Well, that's not a big surprise, is it? Still, it makes me sad--and that's just the beginning.
There is, of course, the requisite bad news from Washington:
A Senate panel advanced a constitutional ban on same-sex marriage on Thursday as the committee chairman shouted "good riddance" to a Democrat who walked out of the tense session.And tonight is all set for sadness, with the end of Will & Grace looming alongside the death of Marissa on The O.C. as dueling farewells.
Seriously, what will become of TV in our house next year? We're down to one sitcom, How I Met Your Mother. A recent addition to the DVR, Everwood, got the ax today. House and Boston Legal are coming back, as is Desperate Housewives. But what will fill the void left by The West Wing? And, after January's eight-episode mini-season, how will anything replace The Sopranos?

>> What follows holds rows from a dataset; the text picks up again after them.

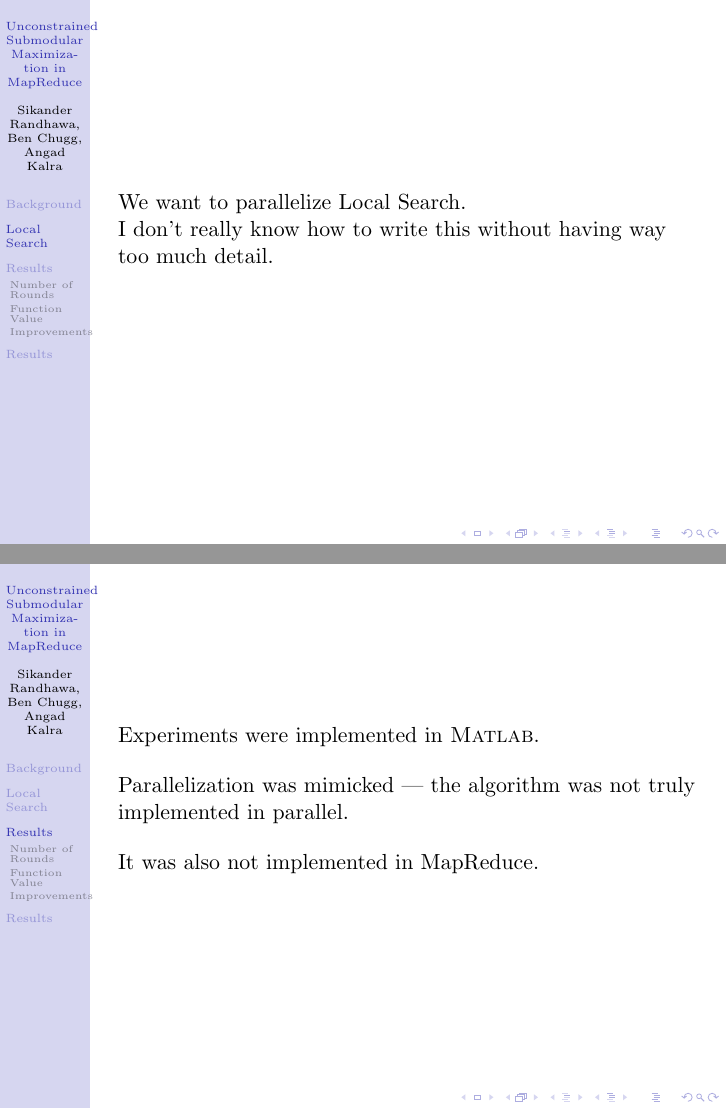
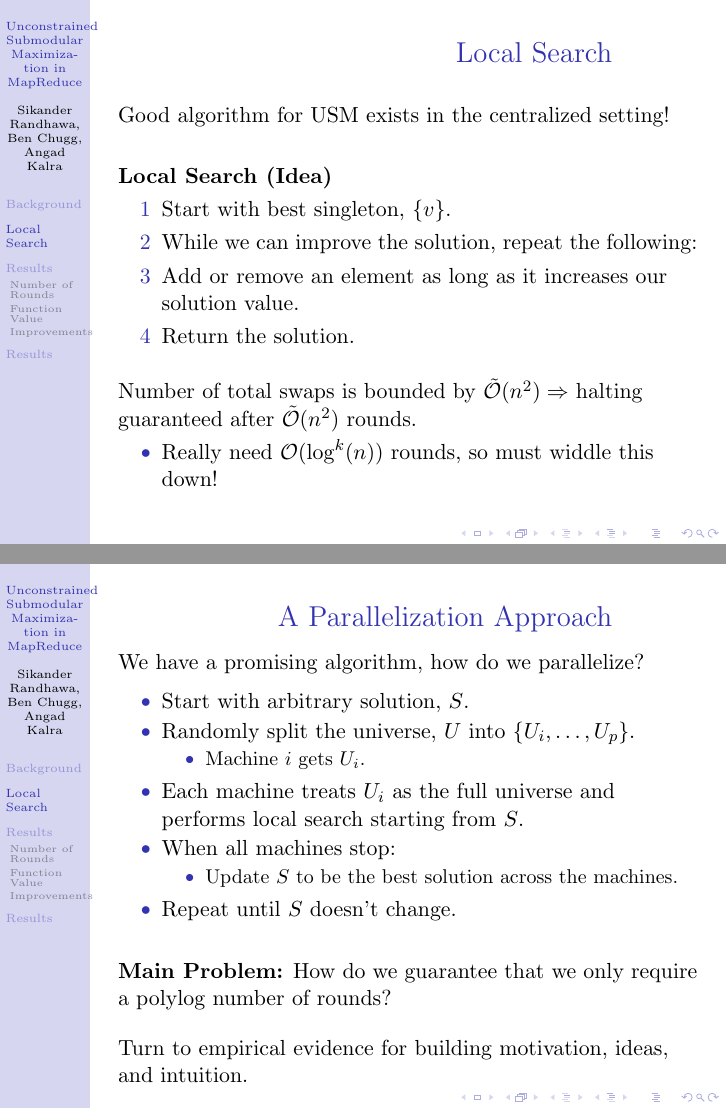
Before and after one commit to bchugg/usm-mr, LaTeX slides (slides/usm_slides.tex): pages 5 and 6 of 10 before the commit and pages 7 and 8 of 12 after it, joined at a grey line. The pictures show the PDF file slides/usm_slides.pdf that the author committed with the source.

Commit message:
Update slides

```diff
--- a/slides/usm_slides.tex
+++ b/slides/usm_slides.tex
@@ -41,0 +61,19 @@ In general, this problem is NP-Hard so we search for approximations.
+\begin{frame}
+\frametitle{MapReduce}
+What is MapReduce?
+\begin{itemize}
+\item Distributed framework for computation.
+\item Computation proceeds in rounds.
+\begin{itemize}
+\item \textbf{At most polylog number of rounds permitted.}
+\end{itemize}
+\item In each round, many machines perform computation.
+\begin{itemize}
+\item Limited to polytime computation.
+\end{itemize}
+\item After each round, machines communicate.
+\item Each machine limited to $o(n)$ storage.
+\end{itemize}
+\vspace{0.4 cm}
+This will be our distributed framework. Developed by Karloff et al. \cite{mapreduce}.
+\end{frame}
@@ -43,3 +109,6 @@ In general, this problem is NP-Hard so we search for approximations.
 \begin{frame}
 \section{Local Search}
 \frametitle{Local Search}
+Good algorithm for USM exists in the centralized setting!\\
+\vspace{0.6 cm}
+\textbf{Local Search (Idea)}
@@ -49 +115,5 @@ Local Search (LS) achieves a $(1/3-\frac{\epsilon}{n^2})$-approximation in a cen
 \begin{enumerate}
+\item[1] Start with best singleton, $\{v\}$.
+\item[2] While we can improve the solution, repeat the following:
+\item[3] Add or remove an element as long as it increases our solution value.
+\item[4] Return the solution.
@@ -54,24 +120,41 @@ Local Search (LS) achieves a $(1/3-\frac{\epsilon}{n^2})$-approximation in a cen
 \end{enumerate}
+
+\vspace{0.4 cm}
+Number of total swaps is bounded by $\tilde{\mathcal{O}}(n^2) \Rightarrow$ halting guaranteed after $\tilde{\mathcal{O}}(n^2)$ rounds.
+\begin{itemize}
+\item Really need $\mathcal{O} (\log ^k (n))$ rounds, so must widdle this down!
+\end{itemize}
 \end{frame}
 
 \begin{frame}
-We want to parallelize Local Search. \\
+\frametitle{A Parallelization Approach}
+We have a promising algorithm, how do we parallelize?
 
-I don't really know how to write this without having way too much detail.
+\begin{itemize}
+\item Start with arbitrary solution, $S$.
+\item Randomly split the universe, $U$ into $\{U_i, \ldots , U_p \}$.
+\begin{itemize}
+\item Machine $i$ gets $U_i$.
+\end{itemize}
+\item Each machine treats $U_i$ as the full universe and performs local search starting from $S$.
+\item When all machines stop:
+\begin{itemize}
+\item Update $S$ to be the best solution across the machines.
+\end{itemize}
+\item Repeat until $S$ doesn't change.
+\end{itemize}
+
+\vspace{0.4 cm}
+\textbf{Main Problem:} How do we guarantee that we only require a polylog number of rounds?
+
+\vspace{0.4 cm}
+Turn to empirical evidence for building motivation, ideas, and intuition.
+
 \end{frame}
 
-\begin{frame}
-\section{Results}
-Experiments were implemented in \textsc{Matlab}. \\
-\vspace{0.4cm}
-Parallelization was mimicked --- the algorithm was not truly implemented in parallel. \\
-\vspace{0,4cm}
-It was also not implemented in MapReduce.
-\end{frame}
 
 \begin{frame}
 \subsection{Number of Rounds}
-
 \frametitle{Number of Rounds}
 \includegraphics[scale=0.5]{../plots/{CUTFUNC_ROUNDS_N_100:50:600_eps_0.1_p_log(n)}.png}
 \end{frame}
```
Also changed, not shown: slides/usm_slides.pdf, slides/usm_slides.tex (69 more changed lines), 7 other files.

I know I've waxed poetic about the death of TV shows before (see Six Feet Under, Friends, Sex and the City, Queer as Folk, et al.), but it really does feel like a death-blow is being administered to our TV schedule. As of tonight, Meet the Press and Sunday night football may be the only reasons we have to turn on NBC. (I know I should get into The Office, but the British version is stuck in my brain.) ABC gets two hours, Fox gets two if The O.C. can hold my interest (and fend off ABC's Grey's Anatomy in the ratings), CBS gets 30 minutes, and the new CW gets nothing. Yes, new seasons of Rome and Big Love will come eventually. But the cupboard is looking decidedly bare: 4.5 hours of prime-time television in a normal week this fall? We were watching nearly that just on Sunday nights most of this spring.
I realize this is a good problem--we don't need to watch so much TV--and also that when Idol and The Sopranos come back at the same time next winter we'll suddenly have an avalanche of shows and no time to watch them. In the meantime, though, tonight's Will & Grace finale will be a just a little bit sadder because it seems so irreplaceable.